Recently I was with some friends lamenting the closing of yet another area business. Let me clarify that -- they were lamenting. I was rejoicing. You see, I had been a customer there -- and vowed never to be one again.
Don't get me wrong -- I want businesses in my community to thrive. It's just that some of them don't deserve to.
If I ask you to list your company's assets, will you rattle off items such as inventory, office furniture, computer equipment, etc. -- and neglect to mention your customers -- which is your single most important asset? If so, you wouldn't be alone. Yet your business exists only because of your customers!
I work for a high-powered, full-service advertising, marketing and public relations agency. The Miami Herald has listed us in the top 15 such agencies in South Florida. There's a helluva lot we can do to get customers to visit your business. But there's one thing we can't do: We can't convince customers to come back again and again -- IF you've ignored them, lied to them or been disrespectful to them (or if they perceive that's the way they've been treated).
You can avert certain disaster by putting customer satisfaction at the top of your "Things to do today" list. I'm not Moses, so I'll give you just five commandments that, if ignored, may not result in your business being struck by a lightning bolt -- but you'll probably suffer a customer drought of apocalyptic proportions.
Acknowledge thy customers
My wife lost her cell phone, made arrangements to pick up a new one at the store. The problem wasn't that we spent so long in line because there were only two employees -- it's that those employees IGNORED us. Only one of them attended to the customers -- while the other concentrated on paperwork! And this while there was a line of impatient people forming! No one even bothered to say, "Sorry about the wait. Someone will be with you in a few minutes." We might as well have not walked into the store. And we won't, come contract renewal time.
Honor thy customers
A government office planned a lunch meeting with a dozen local bigwigs. The administrative assistant -- I'll call her Kathy -- contacts a restaurant a few days before to make certain they can provide sandwiches. Kathy tells the caterer she needs the food by 11:45 a.m. No problem, she's told.

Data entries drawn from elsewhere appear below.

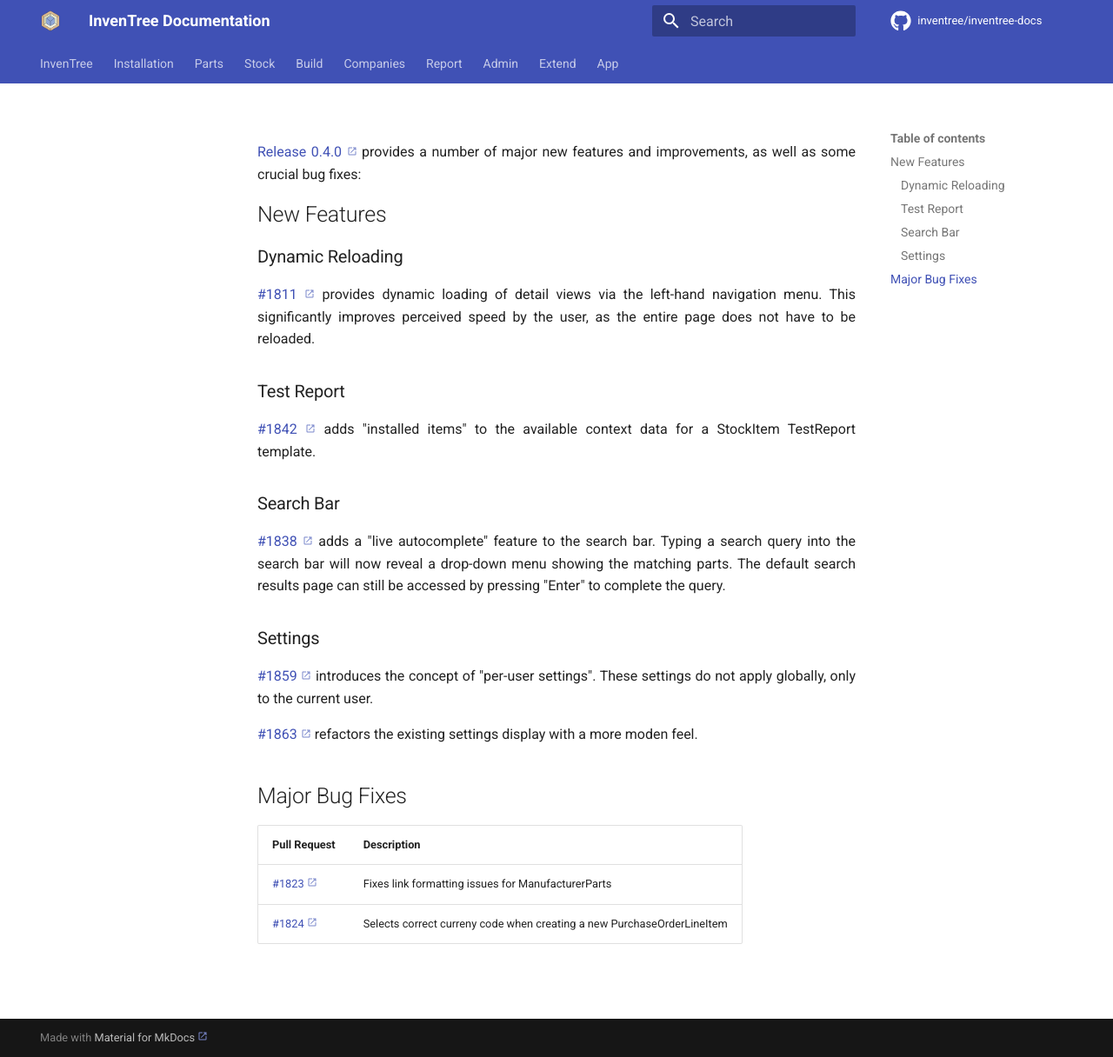
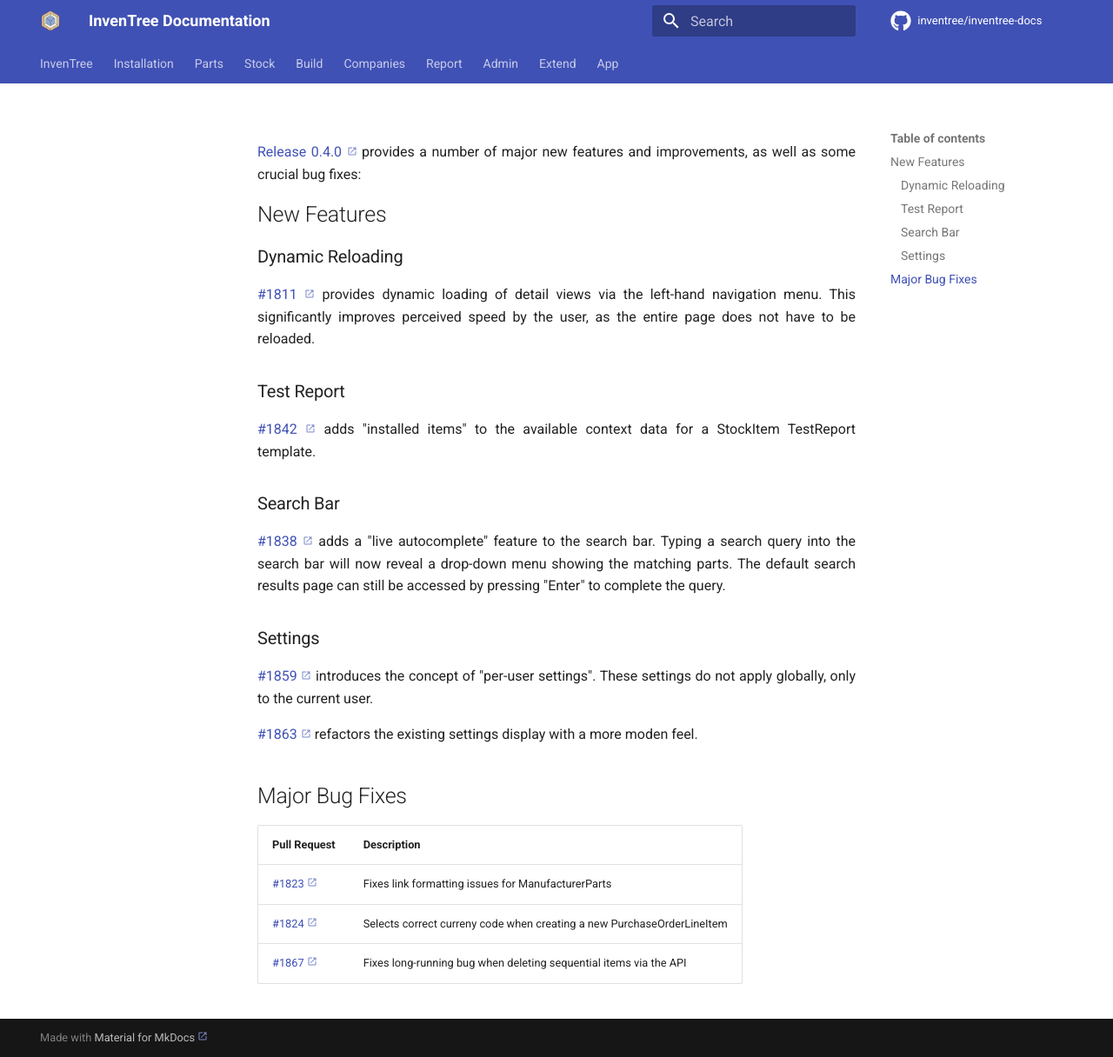
Before and after one commit to inventree/inventree-docs, an MkDocs documentation site: the page built from docs/releases/0.4.0.md, in a window 1280 px wide and 1216 px high. Shown: the whole window at 87% size. Built offline with MkDocs 1.6.1 and Material for MkDocs 9.7.7, drawn with Linux system fonts in a browser that asks for light colours; a script that is not in the unit is left out; comment, search, counter and statistics services are not loaded.

Commit message:
Update 0.4.0.md

```diff
--- a/docs/releases/0.4.0.md
+++ b/docs/releases/0.4.0.md
@@ -30,3 +30,4 @@
 | --- | --- |
 | [#1823](https://github.com/inventree/InvenTree/pull/1823) | Fixes link formatting issues for ManufacturerParts |
 | [#1824](https://github.com/inventree/InvenTree/pull/1824) | Selects correct curreny code when creating a new PurchaseOrderLineItem |
+| [#1867](https://github.com/inventree/InvenTree/pull/1867) | Fixes long-running bug when deleting sequential items via the API |
```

By noon on the day of the meeting, no food has arrived ... so Kathy calls. The restaurant staffer doesn't think the sandwiches will be delivered anytime soon because a larger order -- for about 150 sandwiches -- came in. Kathy explains that she made arrangements way in advance for the restaurant to provide service. Now she has people arriving for a meeting who need to eat lunch -- and she needs her order immediately. No can do, she's told. Kathy asks to speak to the manager. Of course, the manager's unavailable ... but the restaurant staffer says she'll see what she can do.
The meeting starts. The meeting ends (about an hour later). No one has eaten. Kathy is apologizing all over herself. Shortly thereafter, the restaurant manager calls. She's got the sandwich order ready and will be delivering it pronto. Kathy explains that she no longer needs the sandwiches -- or the restaurant's business.
Moral of the story: Don't sacrifice your integrity for the sake of greed. Treat customers as though they're second class, and they'll reward you by patronizing your competitor.
Forgive thy customers
A few years ago, I took my family to Disney World. I remembered to pack everything -- except the tickets! I panicked, ready to make the two-plus-hour ride back home to get them. But Disney's Customer Service people assured me there'd be no problem, and provided me with new tickets -- without a hassle and without making me feel stupid -- or, worse, like a criminal who was trying to sneak into the park. I was so impressed, I told my friends (thus producing "word of mouth" advertising -- one of the most powerful tools in any marketer's arsenal).
Bend for thy customers
I purchased a book of coupons with two-for-one deals at local restaurants. One sandwich shop -- clearly listed as a participating establishment -- refused to honor it. The manager said she didn't agree to be represented in the book, and I should call the company that printed it. I was embarrassed.
The deal would have cost them a paltry $7. Not only did I leave, taking with me the $35 I would have spent to feed the rest of my family of seven, I also decided we would boycott their business. So we did, for about a year -- easily costing them more than $400. Do the math.
Repent to thy customers
Three years ago, I pick up a pizza at a place we patronized (past tense) frequently (nearly once a week). Take it home, open the box -- wrong topping. First mistake. Call the pizza parlor ... the staff tells me to drive back to get a new one. Second mistake. Take it home, open the box -- burnt to a crisp. Third mistake. Another call to the pizza parlor. Staff tells me to drive back AGAIN to get a new one. Fifth mistake. (No, I didn't miscount. That mistake was so obnoxious, it counts as two.) In essence, I paid for their incompetence with my time and my gas -- and the worst part is: Not one person bothered to say, "We're sorry." Haven't been back since. Again, do the math.
These are just a few personal examples. I'm sure you could cite several of your own. Point is: If you don't make customer service a priority, your business will likely fail. And you'll deserve it.
Bob Massey has won state and national awards as a business writer, and is Account Services Director for the Florida Gulf Coast Office of KSR, a full-service marketing agency. You can contact him at (941) 255-1055, or e-mail firstname.lastname@example.org.